Container lines are blanking around one-quarter sailings on the Asia – US West Coast trade as port congestion and delays force result in short notice capacity adjustments, according to analysts Sea-Intelligence.

Blank sailings are normally used by lines for capacity management when demand drops, as was done very effectively in the first half of 2020 when the pandemic hit. However, an increase in blank sailings in 2021 has been driven by short-term capacity adjustments as lines drop port calls due to port congestion and delays.

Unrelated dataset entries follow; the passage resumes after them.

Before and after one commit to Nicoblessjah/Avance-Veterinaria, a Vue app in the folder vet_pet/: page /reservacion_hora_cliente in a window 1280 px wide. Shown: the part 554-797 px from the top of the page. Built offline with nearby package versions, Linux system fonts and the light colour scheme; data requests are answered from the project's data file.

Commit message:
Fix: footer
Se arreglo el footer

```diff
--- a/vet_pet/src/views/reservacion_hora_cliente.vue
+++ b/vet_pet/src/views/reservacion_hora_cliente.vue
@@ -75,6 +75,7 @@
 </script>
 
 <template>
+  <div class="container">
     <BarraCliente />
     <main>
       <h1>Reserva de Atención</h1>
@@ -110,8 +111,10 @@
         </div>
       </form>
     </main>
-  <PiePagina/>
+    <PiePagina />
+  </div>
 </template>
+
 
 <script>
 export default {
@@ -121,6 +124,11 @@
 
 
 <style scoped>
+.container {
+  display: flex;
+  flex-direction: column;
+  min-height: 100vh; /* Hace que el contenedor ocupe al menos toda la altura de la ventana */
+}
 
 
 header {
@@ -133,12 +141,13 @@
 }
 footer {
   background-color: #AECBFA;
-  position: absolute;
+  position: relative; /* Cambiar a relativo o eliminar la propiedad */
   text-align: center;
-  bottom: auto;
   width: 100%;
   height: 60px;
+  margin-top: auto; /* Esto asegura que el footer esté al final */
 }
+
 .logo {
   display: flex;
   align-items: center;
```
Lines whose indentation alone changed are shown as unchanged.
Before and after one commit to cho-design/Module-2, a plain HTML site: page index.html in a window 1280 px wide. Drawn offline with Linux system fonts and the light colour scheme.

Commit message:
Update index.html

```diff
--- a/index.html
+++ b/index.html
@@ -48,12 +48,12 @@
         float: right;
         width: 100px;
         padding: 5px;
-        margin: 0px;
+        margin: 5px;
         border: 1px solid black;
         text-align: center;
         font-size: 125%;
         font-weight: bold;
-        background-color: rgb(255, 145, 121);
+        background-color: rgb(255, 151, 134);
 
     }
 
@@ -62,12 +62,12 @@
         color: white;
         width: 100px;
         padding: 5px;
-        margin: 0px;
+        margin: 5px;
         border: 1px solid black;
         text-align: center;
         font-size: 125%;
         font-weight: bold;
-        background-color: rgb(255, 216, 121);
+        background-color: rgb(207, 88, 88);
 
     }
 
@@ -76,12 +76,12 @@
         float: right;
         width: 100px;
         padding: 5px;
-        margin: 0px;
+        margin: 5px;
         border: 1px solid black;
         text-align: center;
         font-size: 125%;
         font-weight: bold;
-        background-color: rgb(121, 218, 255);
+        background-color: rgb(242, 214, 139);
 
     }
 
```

Sea-Intel reported an increasing trend in blank sailings on the Asia – US West Coast trade which hit 28.4% in week 44. The analyst noted that this could not be attributed to China’s Golden Week as the number of blank sailings actually fell in this period.

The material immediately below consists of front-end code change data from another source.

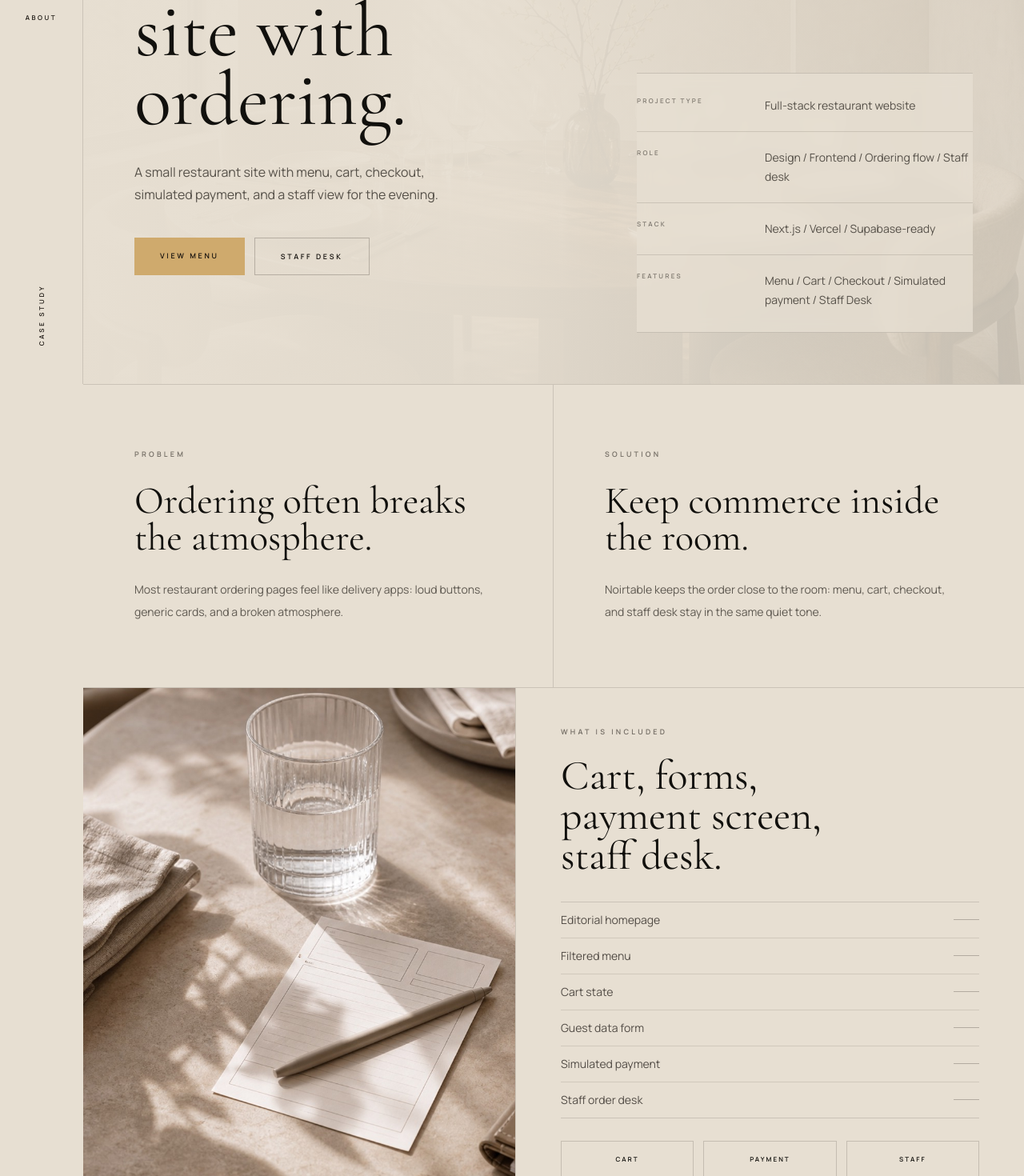
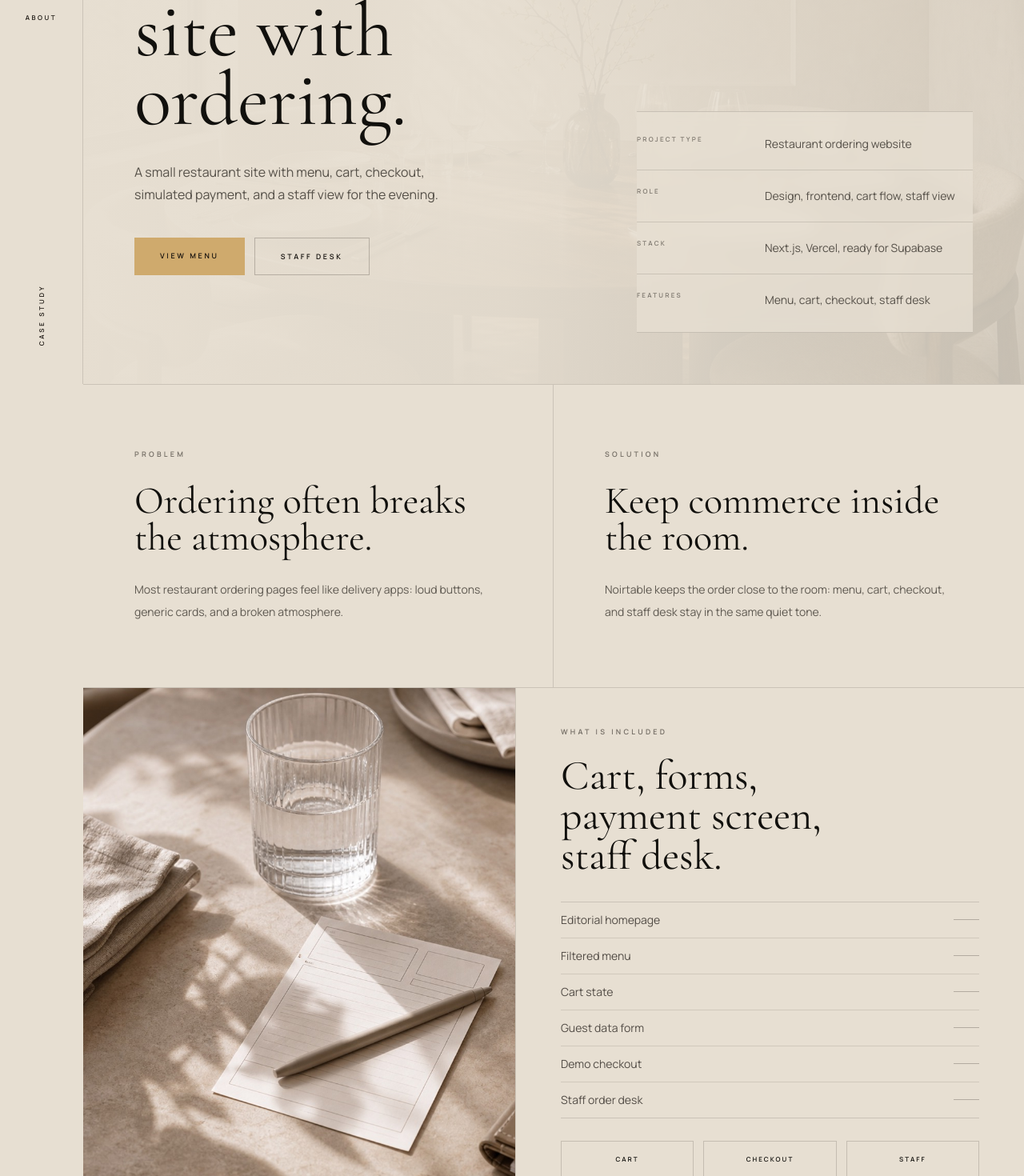
Before and after one commit to noirectinea/noirtable, a Next.js app: page /case-study in a window 1280 px wide. Shown: the part 320-1790 px from the top of the page at 80% size. Built offline with nearby package versions, Linux system fonts and the light colour scheme.

Commit message:
Final Noirtable micro polish

```diff
--- a/src/components/AdminOrdersPage.tsx
+++ b/src/components/AdminOrdersPage.tsx
@@ -216,7 +216,7 @@ export function AdminOrdersPage() {
             <p className="text-[9px] font-semibold uppercase tracking-[0.36em] text-[#1f1a15]/55">
               Orders
             </p>
-            <h2 className="mt-3 font-serif text-5xl leading-none">Orders</h2>
+            <h2 className="mt-3 font-serif text-5xl leading-none">Order queue</h2>
           </div>
           <div className="flex gap-2 overflow-x-auto">
             {orderFilters.map((filter) => {
--- a/src/components/CartPage.tsx
+++ b/src/components/CartPage.tsx
@@ -71,9 +71,12 @@ export function CartPage() {
                 <p className="font-serif text-4xl leading-none sm:text-5xl">
                   Nothing here yet.
                 </p>
+                <p className="mt-5 text-sm leading-7 text-[#1f1a15]/62">
+                  Start with the menu.
+                </p>
                 <Link
                   href="/menu"
-                  className="mt-8 inline-block border border-[#2d261f]/22 px-6 py-4 text-[9px] font-semibold uppercase tracking-[0.3em]"
+                  className="mt-8 inline-block border border-[#11100d]/48 bg-[#d7c09a]/45 px-7 py-4 text-[9px] font-semibold uppercase tracking-[0.3em] transition-colors duration-300 hover:bg-[#d7c09a]"
                 >
                   Back to menu
                 </Link>
--- a/src/components/CaseStudyPage.tsx
+++ b/src/components/CaseStudyPage.tsx
@@ -6,10 +6,10 @@ import { NoirtableMark } from "@/components/NoirtableMark";
 import { StableImageFrame } from "@/components/StableImageFrame";
 
 const projectMeta = [
-  ["Project type", "Full-stack restaurant website"],
-  ["Role", "Design / Frontend / Ordering flow / Staff desk"],
-  ["Stack", "Next.js / Vercel / Supabase-ready"],
-  ["Features", "Menu / Cart / Checkout / Simulated payment / Staff Desk"],
+  ["Project type", "Restaurant ordering website"],
+  ["Role", "Design, frontend, cart flow, staff view"],
+  ["Stack", "Next.js, Vercel, ready for Supabase"],
+  ["Features", "Menu, cart, checkout, staff desk"],
 ];
 
 const buildNotes = [
@@ -17,7 +17,7 @@ const buildNotes = [
   "Filtered menu",
   "Cart state",
   "Guest data form",
-  "Simulated payment",
+  "Demo checkout",
   "Staff order desk",
 ];
 
@@ -225,7 +225,7 @@ export function CaseStudyPage() {
                 href="/checkout"
                 className="border border-[#2d261f]/18 px-5 py-4 text-center text-[8px] font-semibold uppercase tracking-[0.26em]"
               >
-                Payment
+                Checkout
               </Link>
               <Link
                 href="/staff"
@@ -291,7 +291,7 @@ export function CaseStudyPage() {
                 Flow
               </p>
               <h2 className="mt-7 max-w-sm font-serif text-5xl leading-[0.96]">
-                Guest to staff, without leaving the tone.
+                Guest order to staff view.
               </h2>
             </div>
             <div className="grid gap-0 border-y border-[#2d261f]/15">
@@ -315,11 +315,10 @@ export function CaseStudyPage() {
         <section className="px-6 py-16 sm:px-10 lg:px-16 lg:py-20">
           <div className="border-y border-[#2d261f]/15 py-12 text-center">
             <p className="text-[9px] font-semibold uppercase tracking-[0.36em] text-[#1f1a15]/58">
-              Built as a restaurant ordering build
+              Restaurant ordering website
             </p>
             <h2 className="mx-auto mt-7 max-w-3xl font-serif text-5xl leading-[0.96] sm:text-6xl">
-              An editorial restaurant website with menu, cart, checkout,
-              simulated payment and staff desk.
+              Menu, cart, checkout, and staff desk for a small evening room.
             </h2>
             <div className="mt-10 flex flex-wrap justify-center gap-3">
               <Link
--- a/src/components/FullMenuPage.tsx
+++ b/src/components/FullMenuPage.tsx
@@ -412,7 +412,7 @@ export function FullMenuPage() {
             <button
               type="button"
               onClick={() => setActiveSection("All")}
-              className={`pb-2 transition-colors duration-300 hover:text-[#9b7c4d] ${activeSection === "All" ? "border-b border-[#11100d] text-[#11100d]" : "text-[#11100d]/58"}`}
+              className={`pb-2 transition-colors duration-300 hover:text-[#9b7c4d] ${activeSection === "All" ? "border-b border-[#11100d] text-[#11100d]" : "text-[#11100d]/42"}`}
             >
               All
             </button>
@@ -421,7 +421,7 @@ export function FullMenuPage() {
                 key={section}
                 type="button"
                 onClick={() => setActiveSection(section)}
-                className={`pb-2 transition-colors duration-300 hover:text-[#9b7c4d] ${activeSection === section ? "border-b border-[#11100d] text-[#11100d]" : "text-[#11100d]/58"}`}
+                className={`pb-2 transition-colors duration-300 hover:text-[#9b7c4d] ${activeSection === section ? "border-b border-[#11100d] text-[#11100d]" : "text-[#11100d]/42"}`}
               >
                 {section}
               </button>
```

Looking ahead Alan Murphy CEO of Sea-Intel commented: “For the upcoming 12 weeks, the percentage of capacity blanked is scheduled to decline sharply, which is expected. This is because these blank sailings are not due to capacity management, but rather due to the carriers being forced to blank sailings, as a result of port congestion.

“This means that sailings will mostly not be blanked in advance, but will rather be the operational result of vessel congestion and delays, which cannot be known that well in advance, especially on a trade with a relatively short round-trip time.”

Queues at the key US West Coast gateway ports of Los Angeles and Long Beach continue to worsen, even if a new queuing system has pushed vessels further out into the Pacific.

On Monday and Tuesday this week the Marine Exchange of Southern California reported that 101 containerships were waiting to berth at the two ports with 30 ships waiting within 40 miles, and a further 71 slow steaming or loitering up to 1,000 miles away from the ports.

Source: Seatrade Maritime News